Problem details: Write out all the material verbatim, line by line.
________
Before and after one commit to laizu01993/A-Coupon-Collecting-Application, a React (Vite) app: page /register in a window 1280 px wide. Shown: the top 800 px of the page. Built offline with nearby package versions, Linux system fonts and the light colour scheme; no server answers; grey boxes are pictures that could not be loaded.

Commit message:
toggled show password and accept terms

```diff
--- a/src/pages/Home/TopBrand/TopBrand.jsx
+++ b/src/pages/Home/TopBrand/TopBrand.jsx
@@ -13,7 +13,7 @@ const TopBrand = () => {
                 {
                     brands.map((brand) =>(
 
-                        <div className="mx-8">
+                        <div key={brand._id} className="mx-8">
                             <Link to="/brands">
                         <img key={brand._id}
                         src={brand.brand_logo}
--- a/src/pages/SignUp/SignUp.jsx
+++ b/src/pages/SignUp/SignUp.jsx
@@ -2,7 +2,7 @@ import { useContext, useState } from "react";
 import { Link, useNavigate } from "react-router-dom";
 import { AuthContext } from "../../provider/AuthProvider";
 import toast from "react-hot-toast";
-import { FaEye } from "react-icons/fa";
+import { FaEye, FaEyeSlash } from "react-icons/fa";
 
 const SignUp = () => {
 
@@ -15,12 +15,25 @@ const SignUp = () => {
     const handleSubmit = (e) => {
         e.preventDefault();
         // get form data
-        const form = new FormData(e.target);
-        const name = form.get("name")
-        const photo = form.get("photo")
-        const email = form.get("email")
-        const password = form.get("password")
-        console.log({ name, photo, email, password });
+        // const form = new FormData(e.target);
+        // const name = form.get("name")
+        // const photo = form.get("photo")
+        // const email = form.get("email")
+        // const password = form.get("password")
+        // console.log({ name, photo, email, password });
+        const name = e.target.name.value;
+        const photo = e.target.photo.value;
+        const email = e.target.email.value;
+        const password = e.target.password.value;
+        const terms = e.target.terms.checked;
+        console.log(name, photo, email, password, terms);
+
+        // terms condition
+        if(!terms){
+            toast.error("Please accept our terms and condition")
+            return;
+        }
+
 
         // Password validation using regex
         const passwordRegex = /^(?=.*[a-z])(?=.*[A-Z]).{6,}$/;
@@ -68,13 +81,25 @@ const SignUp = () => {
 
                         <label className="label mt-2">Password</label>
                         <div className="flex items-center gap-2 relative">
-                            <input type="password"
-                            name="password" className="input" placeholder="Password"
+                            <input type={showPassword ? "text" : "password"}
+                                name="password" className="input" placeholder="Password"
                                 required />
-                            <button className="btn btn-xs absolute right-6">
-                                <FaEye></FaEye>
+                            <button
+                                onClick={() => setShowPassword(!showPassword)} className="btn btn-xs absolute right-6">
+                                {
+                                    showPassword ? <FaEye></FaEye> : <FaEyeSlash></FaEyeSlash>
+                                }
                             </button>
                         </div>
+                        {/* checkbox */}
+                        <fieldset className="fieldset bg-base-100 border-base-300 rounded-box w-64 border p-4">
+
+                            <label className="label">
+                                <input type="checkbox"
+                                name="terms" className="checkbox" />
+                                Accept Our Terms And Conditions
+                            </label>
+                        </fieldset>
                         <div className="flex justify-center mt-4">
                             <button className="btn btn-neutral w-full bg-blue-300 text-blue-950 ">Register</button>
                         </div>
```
________
Response box:
Before and after one commit to laizu01993/A-Coupon-Collecting-Application, a React (Vite) app: page /register in a window 1280 px wide. Shown: the top 800 px of the page. Built offline with nearby package versions, Linux system fonts and the light colour scheme; no server answers; grey boxes are pictures that could not be loaded.

Commit message:
toggled show password and accept terms

```diff
--- a/src/pages/Home/TopBrand/TopBrand.jsx
+++ b/src/pages/Home/TopBrand/TopBrand.jsx
@@ -13,7 +13,7 @@ const TopBrand = () => {
                 {
                     brands.map((brand) =>(
 
-                        <div className="mx-8">
+                        <div key={brand._id} className="mx-8">
                             <Link to="/brands">
                         <img key={brand._id}
                         src={brand.brand_logo}
--- a/src/pages/SignUp/SignUp.jsx
+++ b/src/pages/SignUp/SignUp.jsx
@@ -2,7 +2,7 @@ import { useContext, useState } from "react";
 import { Link, useNavigate } from "react-router-dom";
 import { AuthContext } from "../../provider/AuthProvider";
 import toast from "react-hot-toast";
-import { FaEye } from "react-icons/fa";
+import { FaEye, FaEyeSlash } from "react-icons/fa";
 
 const SignUp = () => {
 
@@ -15,12 +15,25 @@ const SignUp = () => {
     const handleSubmit = (e) => {
         e.preventDefault();
         // get form data
-        const form = new FormData(e.target);
-        const name = form.get("name")
-        const photo = form.get("photo")
-        const email = form.get("email")
-        const password = form.get("password")
-        console.log({ name, photo, email, password });
+        // const form = new FormData(e.target);
+        // const name = form.get("name")
+        // const photo = form.get("photo")
+        // const email = form.get("email")
+        // const password = form.get("password")
+        // console.log({ name, photo, email, password });
+        const name = e.target.name.value;
+        const photo = e.target.photo.value;
+        const email = e.target.email.value;
+        const password = e.target.password.value;
+        const terms = e.target.terms.checked;
+        console.log(name, photo, email, password, terms);
+
+        // terms condition
+        if(!terms){
+            toast.error("Please accept our terms and condition")
+            return;
+        }
+
 
         // Password validation using regex
         const passwordRegex = /^(?=.*[a-z])(?=.*[A-Z]).{6,}$/;
@@ -68,13 +81,25 @@ const SignUp = () => {
 
                         <label className="label mt-2">Password</label>
                         <div className="flex items-center gap-2 relative">
-                            <input type="password"
-                            name="password" className="input" placeholder="Password"
+                            <input type={showPassword ? "text" : "password"}
+                                name="password" className="input" placeholder="Password"
                                 required />
-                            <button className="btn btn-xs absolute right-6">
-                                <FaEye></FaEye>
+                            <button
+                                onClick={() => setShowPassword(!showPassword)} className="btn btn-xs absolute right-6">
+                                {
+                                    showPassword ? <FaEye></FaEye> : <FaEyeSlash></FaEyeSlash>
+                                }
                             </button>
                         </div>
+                        {/* checkbox */}
+                        <fieldset className="fieldset bg-base-100 border-base-300 rounded-box w-64 border p-4">
+
+                            <label className="label">
+                                <input type="checkbox"
+                                name="terms" className="checkbox" />
+                                Accept Our Terms And Conditions
+                            </label>
+                        </fieldset>
                         <div className="flex justify-center mt-4">
                             <button className="btn btn-neutral w-full bg-blue-300 text-blue-950 ">Register</button>
                         </div>
```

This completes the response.